SINGAPORE (AP) — Proposals to introduce a cost cap on supply of engines and a ban on wind tunnels have run into opposition from Formula One teams.
The F1 Strategy Group — comprising the sport's governing body FIA, the sport's commercial arm run by Bernie Ecclestone and the top six teams — reportedly approved the two proposals by split votes.
The proposals would need to pass further approval from regulatory bodies to come into effect.
Mercedes, one of four current engine suppliers in F1 and a team that supports the ongoing use of very expensive wind tunnel technology to aid aerodynamic development, opposed both proposed measures.
Toto Wolff, team principal of Mercedes, said the move to cap the price of its annual engine supply deal to customer teams at a reported 12 million euros ($13.6 million) — around half current levels — flew in the face of accepted business practice.
"We are operating on a set of rules," Wolff said. "We have developed an engine and we have developed a car looking at regulations and trying to do the best possible job.
"If we find out a couple of years later that, oops, we've forgotten to set the framework right, this is not how you operate today.
"I have my opinion on fixing any price and there's a pretty simple legal view."
He did see merit in a further proposal to offer year-old engines to small teams at a discounted rate, although he said "I don't think that many teams are going to take that up."
Claire Williams, deputy team principal for Williams which is an engine customer of Mercedes, said a saving of a proposed 4 million euros per year for taking year-old engines would have to be considered.
"For a team like Williams, with the budget we have, a cost saving of 4 million euros ($4.5 million) is always going to help because it means we can divert that spend into another area — it can go on aero, it can go on another area — so those numbers are important," she said.
Franz Tost, team principal of Toro Rosso which currently buys its engines from Renault, was opposed to the idea.
"I'm totally against the usage of a one-year-old engine because then we have two classes of teams on the grid," Tost said.
"Then we have five, six, seven cars that are running away. They will have, after 10 laps, 30 seconds gap and races will become totally boring."
The proposal to ban wind tunnels has also met opposition from teams big and small, based on the principal that F1 should be using peak technology rather than banning it.
John Booth, team principal of Manor, said "I can see a time in the future when wind tunnels are banned totally but maybe not for the next two or three years."
Williams was clear in her opposition.
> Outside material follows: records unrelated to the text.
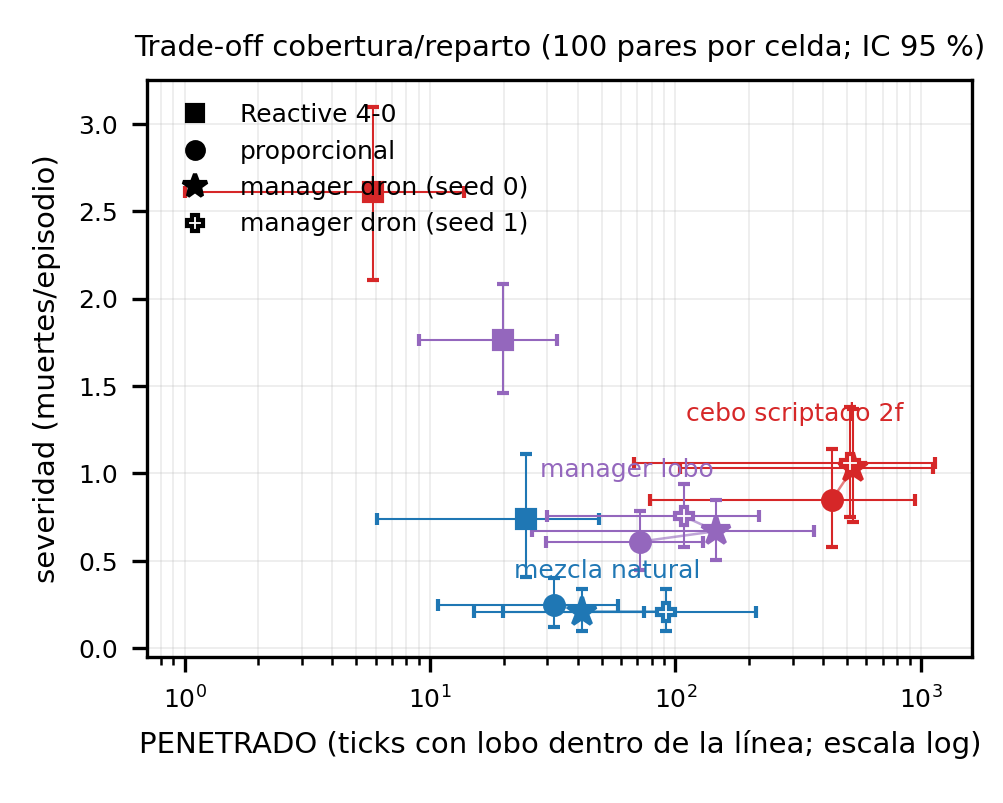
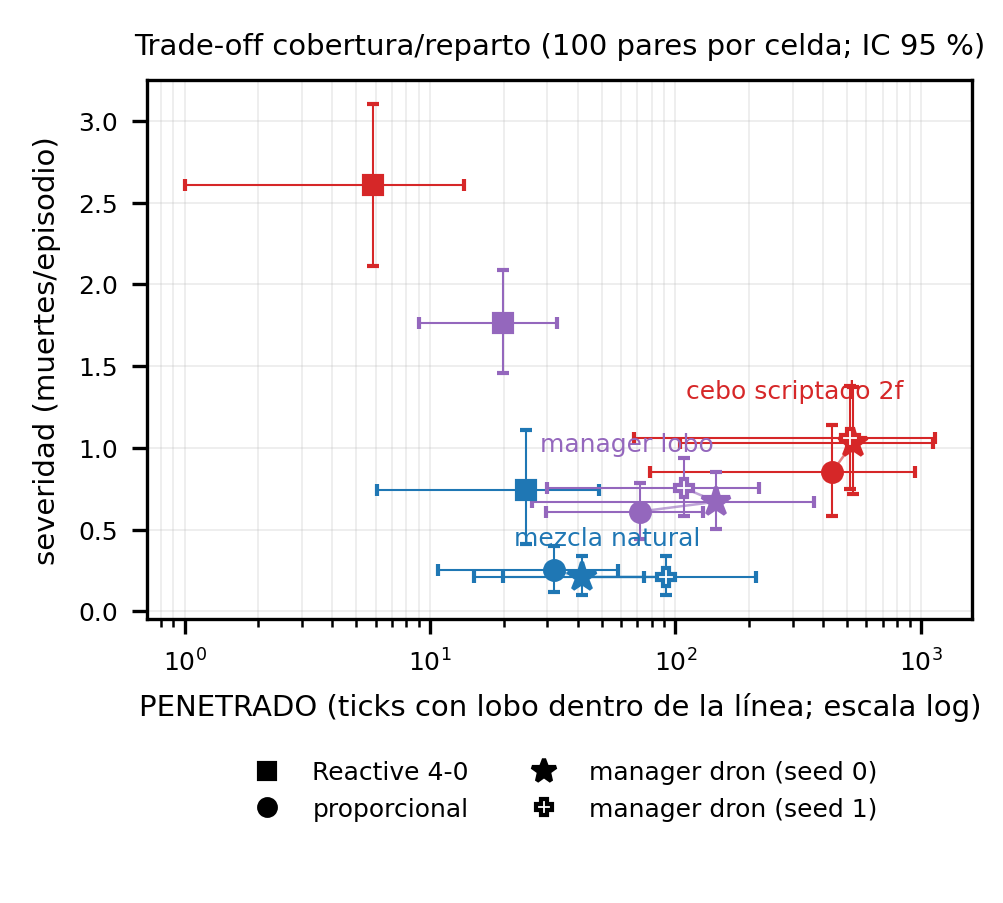
docs (figuras v2 del paper, revisión externa; solo regeneración de PNG): sin nombres internos de run en ninguna figura (run principal / main run); heatmap (a) con el denominador aclarado — 200 episodios = 100 semillas × {lobos, mixto} de una sola eval (manager_M1pppp_final__reactive.json), no un agr

diff --git a/results/paper/figs_paper.py b/results/paper/figs_paper.py
@@ -26,17 +26,17 @@ LABELS = {
   "to_x": "PENETRADO (ticks con lobo dentro de la línea; escala log)", "to_y": "severidad (muertes/episodio)",
   "to_title": "Trade-off cobertura/reparto (100 pares por celda; IC 95 %)",
   "to_ancho_title": "atacante: {a}", "to_ancho_x": "PENETRADO (ticks)", "to_ancho_y": "severidad",
-  "fr_panels": ["(a) show — t = 1231", "(b) suelta — t = 1419", "(c) golpe — t = 2375"],
-  "fr_ann": {"decoy_show": "señuelo (show)", "assault_ready": "asalto a tiro", "herd": "rebaño", "patrol": "patrulla (4 drones)",
+  "fr_panels": ["(a) muestra — t = 1231", "(b) suelta — t = 1419", "(c) golpe — t = 2375"],
+  "fr_ann": {"decoy_show": "señuelo (muestra)", "assault_ready": "asalto a tiro", "herd": "rebaño", "patrol": "patrulla (4 drones)",
              "shelter": "establo", "station": "estación", "decoy_released": "señuelo suelto", "assault_detected": "asalto detectado",
              "drone_invest": "dron investiga", "assault_confirmed": "asalto confirmado", "wolves_in_herd": "lobos en el rebaño", "barrier": "drones (barrera)"},
-  "fr_sup": "Jugada entera del manager lobo (seed 98, mixto, estrato S, opción Δ90): staged 901 → show 1231 → suelta 1419 → golpe 2375; sev 2",
+  "fr_sup": "Jugada entera del manager lobo (seed 98, mixto, estrato S, opción Δ90): preparado 901 → muestra 1231 → suelta 1419 → golpe 2375; sev 2",
   "hm_rows": ["G, n=3", "G, n=4", "G, n=5", "S, n=1", "S, n=2", "S, n=3", "S, n=4", "S, n=5"],
   "hm_acts": ["MASA", "CEBO keep", "CEBO Δ90", "CEBO Δ180"],
-  "hm_title": "(a) P(1ª opción | estrato, n lobos), manager final", "hm_row_n": "{l} (n={n})",
+  "hm_title": "(a) P(1ª opción | estrato, n lobos), run principal vs Reactive\n200 episodios = 100 semillas × {lobos, mixto}", "hm_row_n": "{l} (n={n})",
   "lig_cebo": "P(CEBO | G, n≥3)", "lig_d90": "P(Δ90 | S)", "lig_keep": "P(keep | G)", "lig_sev": "severidad (ligera)",
   "lig_x": "macro-pasos de PPO", "lig_y": "probabilidad (ligera, 40 semillas)", "lig_y2": "severidad media (ligera)",
-  "lig_title": "(b) emergencia en la ligera (RUN-M1'''', 40 semillas)",
+  "lig_title": "(b) emergencia en la ligera\ndel run principal (40 semillas)",
   "mu_shelter": "establo\n(zona segura, r = 60 m)", "mu_station": "estación de carga\n(r = 25 m, plazas fijas)",
   "mu_herd": "rebaño (pasto, ±40 m)", "mu_drone": "dron", "mu_exp": "expulsión 20 m", "mu_conf": "confirmación 40 m", "mu_det": "detección 100 m",
   "mu_wolves": "lobos\n(4 m/s)", "mu_flee": "huida al establo\n(vacas 1,2 m/s)", "mu_head": "parcela 500 × 500 m · dt = 0,1 s · drones 15 m/s", "mu_axis": "m",
@@ -57,10 +57,10 @@ LABELS = {
   "fr_sup": "Full play of the wolf manager (seed 98, mixed, stratum S, option Δ90): staged 901 → show 1231 → release 1419 → strike 2375; severity 2",
   "hm_rows": ["G, n=3", "G, n=4", "G, n=5", "S, n=1", "S, n=2", "S, n=3", "S, n=4", "S, n=5"],
   "hm_acts": ["MASS", "DECOY keep", "DECOY Δ90", "DECOY Δ180"],
-  "hm_title": "(a) P(first option | stratum, n wolves), final manager", "hm_row_n": "{l} (n={n})",
+  "hm_title": "(a) P(first option | stratum, n wolves), main run vs Reactive\n200 episodes = 100 seeds × {wolves, mixed}", "hm_row_n": "{l} (n={n})",
   "lig_cebo": "P(DECOY | G, n≥3)", "lig_d90": "P(Δ90 | S)", "lig_keep": "P(keep | G)", "lig_sev": "severity (light eval)",
   "lig_x": "PPO macro-steps", "lig_y": "probability (light eval, 40 seeds)", "lig_y2": "mean severity (light eval)",
-  "lig_title": "(b) emergence during training (RUN-M1'''', 40 seeds)",
+  "lig_title": "(b) emergence during training\nmain run (light eval, 40 seeds)",
   "mu_shelter": "shelter\n(safe zone, r = 60 m)", "mu_station": "charging station\n(r = 25 m, fixed slots)",
   "mu_herd": "herd (grazing, ±40 m)", "mu_drone": "drone", "mu_exp": "expulsion 20 m", "mu_conf": "confirmation 40 m", "mu_det": "detection 100 m",
   "mu_wolves": "wolves\n(4 m/s)", "mu_flee": "flight to shelter\n(cows 1.2 m/s)", "mu_head": "plot 500 × 500 m · dt = 0.1 s · drones 15 m/s", "mu_axis": "m",
@@ -116,7 +116,7 @@ for a, _ in ATK:
     for d, _ in DEF:
         eps = json.load(open(f"{D}/hrl_d2/e04_{d}__{a}.json"))["episodes"]
         pts[(d, a)] = (ci([e["penetrado"] for e in eps]), ci([e["sev"] for e in eps]), len(eps))
-fig, ax = plt.subplots(figsize=(COL, COL * 0.8))
+fig, ax = plt.subplots(figsize=(COL, COL * 0.9))
 for a, col in ATK:
     xs = []
     for d, mk in DEF:
@@ -129,17 +129,17 @@ for a, col in ATK:
 for d, mk in DEF:
     ax.plot([], [], mk, color="k", mfc="k" if d != "dronemgr_r1" else "white", ms=6 if mk == "*" else 4, label=L["def"][d])
 ax.set_xscale("log"); ax.set_xlabel(L["to_x"]); ax.set_ylabel(L["to_y"]); ax.set_title(L["to_title"], fontsize=7)
-ax.legend(frameon=False, loc="upper left"); ax.grid(alpha=0.25, lw=0.4, which="both")
+ax.legend(frameon=False, loc="upper center", bbox_to_anchor=(0.5, -0.22), ncol=2); ax.grid(alpha=0.25, lw=0.4, which="both")
 fig.tight_layout(); fig.savefig(f"{OUT}/fig_tradeoff.png", dpi=300); plt.close(fig)
-fig, axs = plt.subplots(1, 3, figsize=(DBL, DBL * 0.3))
+fig, axs = plt.subplots(1, 3, figsize=(DBL, DBL * 0.36))
 for ax, (a, col) in zip(axs, ATK):
     for d, mk in DEF:
         (p, pl, ph), (s, sl, sh), n = pts[(d, a)]; c = col if d != "reactive" else "#444"
         ax.errorbar(p, s, xerr=[[p - pl], [ph - p]], yerr=[[s - sl], [sh - s]], fmt=mk, color=c, ms=7 if mk == "*" else 4.5,
                     mfc=c if d != "dronemgr_r1" else "white", capsize=1.5, elinewidth=0.5, lw=0.5, label=L["def"][d])
     ax.set_title(L["to_ancho_title"].format(a=L["atk"][a])); ax.set_xlabel(L["to_ancho_x"]); ax.set_ylabel(L["to_ancho_y"]); ax.grid(alpha=0.25, lw=0.4)
-axs[0].legend(frameon=False)
-fig.tight_layout(); fig.savefig(f"{OUT}/fig_tradeoff_ancho.png", dpi=300); plt.close(fig)
+h, l = axs[0].get_legend_handles_labels(); fig.legend(h, l, frameon=False, loc="lower center", ncol=4, bbox_to_anchor=(0.5, 0.0))
+fig.tight_layout(rect=(0, 0.09, 1, 1)); fig.savefig(f"{OUT}/fig_tradeoff_ancho.png", dpi=300); plt.close(fig)
 notes["tradeoff"] = {f"{d}|{a}": {"pen": round(pts[(d, a)][0][0], 1), "sev": round(pts[(d, a)][1][0], 2)} for (d, a) in pts}
 
 # ------------------------------------------------------------------ fig_cebo_frames
@@ -185,7 +185,8 @@ M = np.array([[P[k][a] for a in acts] for k in keys]); cnt = {}
 for e in r["episodes"]:
     k = ("G" if e["two_front"] else "S") + f"_n{e['n_wolves']}"; cnt[k] = cnt.get(k, 0) + 1
 LG = [json.loads(l) for l in open(f"{D}/hrl_m1/M1pppp/eval_ligera.jsonl")]
-fig, (a1, a2) = plt.subplots(1, 2, figsize=(DBL, DBL * 0.33), gridspec_kw={"width_ratios": [1, 1.3]})
+fig, (a1, a2) = plt.subplots(1, 2, figsize=(DBL, DBL * 0.36), gridspec_kw={"width_ratios": [1, 1.3]})
+a1.title.set_fontsize(6.5)
 a1.imshow(M, cmap="Greens", vmin=0, vmax=1, aspect="auto")
 a1.set_xticks(range(4)); a1.set_xticklabels(L["hm_acts"], rotation=20); a1.set_yticks(range(len(keys)))
 a1.set_yticklabels([L["hm_row_n"].format(l=l, n=cnt.get(k, 0)) for l, k in zip(L["hm_rows"], keys)])

diff --git a/results/paper/INFORME_FIGS_V2.md b/results/paper/INFORME_FIGS_V2.md
@@ -1,0 +1,46 @@
+# INFORME FIGS V2 — figuras corregidas tras la revisión externa (solo lectura + regeneración de PNG; ningún run)
+
+Regeneradas con `figs_paper.py --lang es|en` (mismos nombres, 300 dpi, 8,5 / 17,5 cm; `figs/figs_notas.json` con ambos
+idiomas). Cambios: (1a) sin nombres internos de run en ninguna figura ("run principal" / "main run"); (1b) título del panel (a)
+del heatmap con el denominador aclarado; (2) rótulos ES de la tira: muestra / suelta / golpe (y "preparado 901 → muestra 1231"
+en el supertítulo; anotación "señuelo (muestra)"); (3) leyendas de `fig_tradeoff` (debajo del eje, 2 columnas) y
+`fig_tradeoff_ancho` (una sola leyenda bajo los 3 paneles) fuera del área de datos; datos y escalas intactos.
+
+## 1b. Denominadores del panel (a) del heatmap (n = 18…42, suma 200)
+
+**No es un agregado de runs ni un error de conteo**: son los **200 episodios de UNA sola evaluación** — el run principal
+(ckpt final) contra Reactive — porque el protocolo evalúa **100 semillas × 2 tipos de episodio {solo-lobos, mixto}**
+(los "100 pares" del paper son semillas emparejadas; cada semilla aporta dos episodios). Fuente:
+`/data/hrl_m1/eval/manager_M1pppp_final__reactive.json` → `episodes[]`: `Counter(kind) = {lobos: 100, mixto: 100}`, 100
+semillas distintas; por (estrato, nº de lobos): S,n=2: 42 · S,n=4: 32 · S,n=3: 28 · G,n=4: 28 · S,n=1: 24 · G,n=3: 18 ·
+S,n=5: 16 · G,n=5: 12 (= 200). Los porcentajes del panel salen de `resumen.P_a_first` del mismo JSON. Título nuevo:
+"200 episodios = 100 semillas × {lobos, mixto}".
+
+## 5a. Por qué KNC es `None` en la celda "gestor atacante" de la tabla D2
+
+KNC (fracción de muertes cuyo lobo matador **nunca fue confirmado** por la barrera) se calcula en el arnés E0.4
+(`/data/hrl_d2/e04.py`) **a partir del registro por muerte `killer_confirmado`** que produce el bucle plano del mundo para
+los atacantes scriptados (`run_script`, línea 153: `knc = Σ[not d["killer_confirmado"]]`). Para el atacante "gestor" el
+episodio corre dentro de `ManagerEnv` (`run_manager`, líneas 160-185), y ese arnés **no extrae el registro por muerte**, así
+que el script fija `"knc": None` (línea 180) y el resumen de la celda deja `knc_frac = None` (líneas 214/225: se agrega solo
+sobre episodios con KNC definido). Es decir: **KNC no está definido en esa celda porque no se midió allí, no porque sea 0**.
+Nota al pie sugerida: "KNC no se computa para el atacante gestor en la tabla D2: el arnés de esa celda no registra la
+confirmación del lobo matador (e04.py); la KNC del gestor lobo sí está medida en su propia evaluación (v3.7, vs Reactive):
+**0.363** (`/data/hrl_m1/m1pppp/canal_manager_v37.json` → `auditoria.knc_frac`; oráculo 0.404, `canal_oracle_v37.json`)."
+
+## 5b. Las "dos defensas aprendidas" de la transferencia 1,75 / 1,76
+
+Sí: son los dos **MARL residuales de drones (MAPPO, receta residual sobre la barrera)**, congelados como oponentes en
+`hrl/manager_env.py` (líneas 60-61): `RUN02_MODEL = /data/drones/run02_v34/model.zip` (run02, entrenado en el mundo **v3.4**,
+20 M pasos-agente, 6 h 03) y `RUN09_MODEL = /data/drones/run09_v35/model.zip` (run09, la misma receta re-entrenada en
+**v3.5-sonido**, 20 M pasos, 7 h 57). Evaluaciones: `/data/hrl_m1/eval/manager_M1pppp_final__run02.json` → `resumen.sev =
+[1.755, 1.45, 2.07]` y `manager_M1pppp_final__run09.json` → `[1.76, 1.45, 2.08]` (vs Reactive: 1.765). Ambos ckpts van en
+`archivo_tfg_modelos.tar.gz` (`drones/run02_v34/model.zip`, `drones/run09_v35/model.zip`). "Nunca vistas" es exacto: el
+manager se entrenó solo contra la barrera Reactive (`train_manager.py`, oponente `reactive`).
+
+## Notas
+- `results/MANIFEST.md` §3 conserva los sha256 de las figuras **v1** (archivo del 23-08); las v2 sustituyen a las v1 en
+  `/data/paper/figs*` y en `results/paper/figs*` — el zip de esta entrega (`figs_v2.zip`) lleva su propio sha256 abajo.
+- Los fotogramas re-renderizados de `fig_cebo_frames` (EN) no se tocan; en ES se usa el GIF original.
+
[1 lines of base64/hex data omitted]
"We absolutely do not and will never vote for the banning of wind tunnels in Formula One," Williams said. "How can you operate at the pinnacle of motor sport and not use one of the finest tools in aerodynamics?"